Figure skating fans and Portland weirdness aficionados are familiar with the saga of Tonya Harding who transitioned from famous to infamous at the 1994 Olympics. Ms. Harding was the U.S. Figure Skating champion in 1991 and placed second behind Kristi Yamaguchi in that year’s World Championship. She was the first woman to complete a triple axel jump at a sanctioned international event. She finished fourth at the 1992 Winter Olympics.

At a practice session for the U.S. Figure Skating Championship, prior to the 1994 Olympics, Harding’s Olympic teammate and competitor for media spotlight, Nancy Kerrigan was assaulted after leaving the rink. Her attacker hit her on the leg, above the knee, with a police baton. Kerrigan was forced to withdraw from the event, which Harding went on to win. Ms. Kerrigan recovered in time to win a silver medal at the Olympic competition. Harding placed eighth.

Jeff Gillooly, Harding’s ex-husband and Shawn Eckhardt, her bodyguard, had hired Kerrigan’s assailant, with instructions to break her leg and thus prevent her participation in further competitions. The attacker and his employers all served time for this misdeed. Tonya Harding was also implicated. Gillooly cut a deal with prosecutors in exchange for testimony against his ex-wife. Ms. Harding pleaded guilty to conspiracy to hinder prosecution of the attackers. She received three years probation, 500 hours of community service and a $160,000 fine. The U.S. Figure Skating Association stripped her of her title and imposed a lifetime ban on participation in any future events.

Nancy Kerrigan has stayed in the public eye making guest appearances in TV and movies, a special correspondent at the 2010 Winter Olympics, competing on Dancing With the Stars. She was inducted into the U.S. Figure Skating Hall of Fame in 2004.

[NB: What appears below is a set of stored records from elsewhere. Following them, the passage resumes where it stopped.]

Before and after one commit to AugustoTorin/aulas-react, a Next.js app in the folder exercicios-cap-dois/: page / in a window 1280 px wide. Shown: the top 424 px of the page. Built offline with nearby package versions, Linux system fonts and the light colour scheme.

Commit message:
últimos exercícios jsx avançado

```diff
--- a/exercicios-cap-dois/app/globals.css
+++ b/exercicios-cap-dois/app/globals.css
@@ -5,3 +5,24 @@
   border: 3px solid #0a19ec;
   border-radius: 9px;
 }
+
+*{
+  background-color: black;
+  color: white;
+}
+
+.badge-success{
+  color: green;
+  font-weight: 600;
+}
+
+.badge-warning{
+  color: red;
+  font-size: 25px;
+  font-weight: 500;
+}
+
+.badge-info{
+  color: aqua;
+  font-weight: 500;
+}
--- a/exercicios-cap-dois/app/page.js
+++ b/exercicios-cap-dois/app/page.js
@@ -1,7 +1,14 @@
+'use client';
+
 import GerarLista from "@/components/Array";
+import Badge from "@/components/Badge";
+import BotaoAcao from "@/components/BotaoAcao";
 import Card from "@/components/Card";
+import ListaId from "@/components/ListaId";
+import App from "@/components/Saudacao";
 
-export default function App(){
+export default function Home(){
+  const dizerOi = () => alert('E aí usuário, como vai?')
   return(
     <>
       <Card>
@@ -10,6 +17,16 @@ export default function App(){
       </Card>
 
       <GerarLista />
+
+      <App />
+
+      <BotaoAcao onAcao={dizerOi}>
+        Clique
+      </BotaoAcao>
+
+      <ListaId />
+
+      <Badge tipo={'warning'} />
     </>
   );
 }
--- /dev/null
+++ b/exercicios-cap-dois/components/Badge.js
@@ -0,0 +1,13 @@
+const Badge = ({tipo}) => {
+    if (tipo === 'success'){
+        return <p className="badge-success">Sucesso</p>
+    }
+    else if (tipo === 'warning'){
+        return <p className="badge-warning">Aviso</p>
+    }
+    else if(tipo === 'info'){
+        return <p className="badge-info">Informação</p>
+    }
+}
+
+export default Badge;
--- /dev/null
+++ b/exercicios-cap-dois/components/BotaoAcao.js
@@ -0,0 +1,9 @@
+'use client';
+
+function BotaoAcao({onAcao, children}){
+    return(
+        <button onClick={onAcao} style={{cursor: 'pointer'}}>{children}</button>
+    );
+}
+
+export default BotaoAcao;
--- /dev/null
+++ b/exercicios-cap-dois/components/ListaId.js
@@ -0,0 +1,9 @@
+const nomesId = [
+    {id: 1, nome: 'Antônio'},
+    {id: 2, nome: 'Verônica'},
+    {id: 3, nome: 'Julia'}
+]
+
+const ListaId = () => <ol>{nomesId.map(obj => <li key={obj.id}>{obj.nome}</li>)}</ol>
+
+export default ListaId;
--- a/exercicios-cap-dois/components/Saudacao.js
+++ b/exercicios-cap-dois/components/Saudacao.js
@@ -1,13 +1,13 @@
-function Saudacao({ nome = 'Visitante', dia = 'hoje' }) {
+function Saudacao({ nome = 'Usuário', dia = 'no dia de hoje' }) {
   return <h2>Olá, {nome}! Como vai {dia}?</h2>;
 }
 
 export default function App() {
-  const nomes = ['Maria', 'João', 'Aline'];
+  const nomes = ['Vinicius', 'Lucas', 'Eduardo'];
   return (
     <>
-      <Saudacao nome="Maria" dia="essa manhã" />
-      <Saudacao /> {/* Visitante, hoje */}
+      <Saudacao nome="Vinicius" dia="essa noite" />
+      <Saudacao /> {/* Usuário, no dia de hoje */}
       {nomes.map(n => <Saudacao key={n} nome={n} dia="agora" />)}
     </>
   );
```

Tonya Harding has also stayed in the public eye, promoting an explicit “wedding video” of she and Gillooly, managing professional wrestlers, commentator on the cable TV show World’s Dumbest…, and professional boxer, including winning a bout against Paula Jones. In 1996 she used mouth-to-mouth resuscitation revive an eighty-one-year-old woman who had collapsed while playing video poker in a bar.

The Tonya Harding legend has recently resurfaced with the Hollywood promotion machine’s publicizing a major motion picture of her life. I, Tonya is now being filmed and is due for release in 2018.